Even more ridiculous is the charge that mountain bikes did not used to be legal in Wilderness areas. There is extensive documentation that in the hazy days when “mountain biking” was barely a category, a small number of dedicated users regularly biked the Rattlesnake near Missoula, as well as the Selway in Idaho. Other examples would I assume be easy enough to unearth if one found the right people. Qualifying bikes as mechanical transport does not emanate unambiguously from the Wilderness Act, as mentioned above. Which is why legislation forcing the Forest Service and BLM to justify this rule more extensively would I think be the more productive direction to take. Even if it proved futile.
The real question ought to be how to balance making Wilderness relevant to an increasingly urban population with maintaining its long term integrity. On the one hand there is the problem of exposing new folks to the wild in the first place. On the other is the problem of making sure they can readily see the appeal. Crowded parks and trailheads, combined with long mandatory walks through potentially “boring” forest is I would argue a poor way to do both. As of today there is little reason to suppose that one mountain biker impacts wildlife more than one hikers, but there are many reasons to suppose that people in any form can have problematic effects. I’ve long been in favor of opening up opportunity and variety of access, while at the same time making wild areas bigger. Mountain biking along the South Fork of the Flathead in the Bob Marshall could be ok, for instance, but only in exchange for permanently closing the Benchmark road, as well as the roads along and south of Hungry Horse Reservoir, to all motor vehicles.

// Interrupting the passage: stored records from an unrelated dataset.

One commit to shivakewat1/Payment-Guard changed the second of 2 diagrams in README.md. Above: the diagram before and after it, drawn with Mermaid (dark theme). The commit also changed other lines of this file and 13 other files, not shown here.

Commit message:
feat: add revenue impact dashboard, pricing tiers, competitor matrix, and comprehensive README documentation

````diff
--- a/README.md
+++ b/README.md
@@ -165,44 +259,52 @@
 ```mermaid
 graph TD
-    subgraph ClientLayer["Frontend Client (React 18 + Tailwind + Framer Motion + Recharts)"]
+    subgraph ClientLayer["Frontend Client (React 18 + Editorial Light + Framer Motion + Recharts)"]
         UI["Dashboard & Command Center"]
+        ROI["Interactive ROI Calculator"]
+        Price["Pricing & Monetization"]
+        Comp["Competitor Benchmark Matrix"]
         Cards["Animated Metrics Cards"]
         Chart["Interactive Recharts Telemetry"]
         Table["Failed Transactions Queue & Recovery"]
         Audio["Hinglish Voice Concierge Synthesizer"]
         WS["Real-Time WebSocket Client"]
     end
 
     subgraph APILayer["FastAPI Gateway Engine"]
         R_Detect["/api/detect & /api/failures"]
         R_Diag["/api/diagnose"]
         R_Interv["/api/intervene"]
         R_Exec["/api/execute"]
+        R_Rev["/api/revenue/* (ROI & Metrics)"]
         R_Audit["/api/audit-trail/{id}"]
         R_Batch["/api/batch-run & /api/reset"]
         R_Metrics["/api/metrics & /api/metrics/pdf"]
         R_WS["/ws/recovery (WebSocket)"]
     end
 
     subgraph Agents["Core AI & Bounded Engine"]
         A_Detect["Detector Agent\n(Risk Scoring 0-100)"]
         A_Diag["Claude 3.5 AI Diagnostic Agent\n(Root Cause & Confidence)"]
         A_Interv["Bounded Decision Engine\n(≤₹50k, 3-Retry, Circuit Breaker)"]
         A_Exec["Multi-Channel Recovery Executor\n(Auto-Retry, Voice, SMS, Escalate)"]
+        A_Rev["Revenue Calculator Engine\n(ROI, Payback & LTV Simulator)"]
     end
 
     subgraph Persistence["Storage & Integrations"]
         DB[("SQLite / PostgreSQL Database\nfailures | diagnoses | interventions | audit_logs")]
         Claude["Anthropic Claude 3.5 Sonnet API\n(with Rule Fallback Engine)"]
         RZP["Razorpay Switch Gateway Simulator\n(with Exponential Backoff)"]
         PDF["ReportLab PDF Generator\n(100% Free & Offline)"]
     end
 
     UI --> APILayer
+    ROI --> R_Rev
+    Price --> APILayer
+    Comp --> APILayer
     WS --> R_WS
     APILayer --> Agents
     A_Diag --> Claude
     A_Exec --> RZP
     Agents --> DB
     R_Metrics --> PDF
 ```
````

It is too easy to think of the Wilderness question as a zero sum affair, and it is too simply satisfying to sling mud for the sake of hype. What is truly important is to emphasize that of all the many people who quickly get fired up and ready to sling mud, almost none of them do not care about Wilderness, based on powerful personal experience. And that is where things need to start, and finish.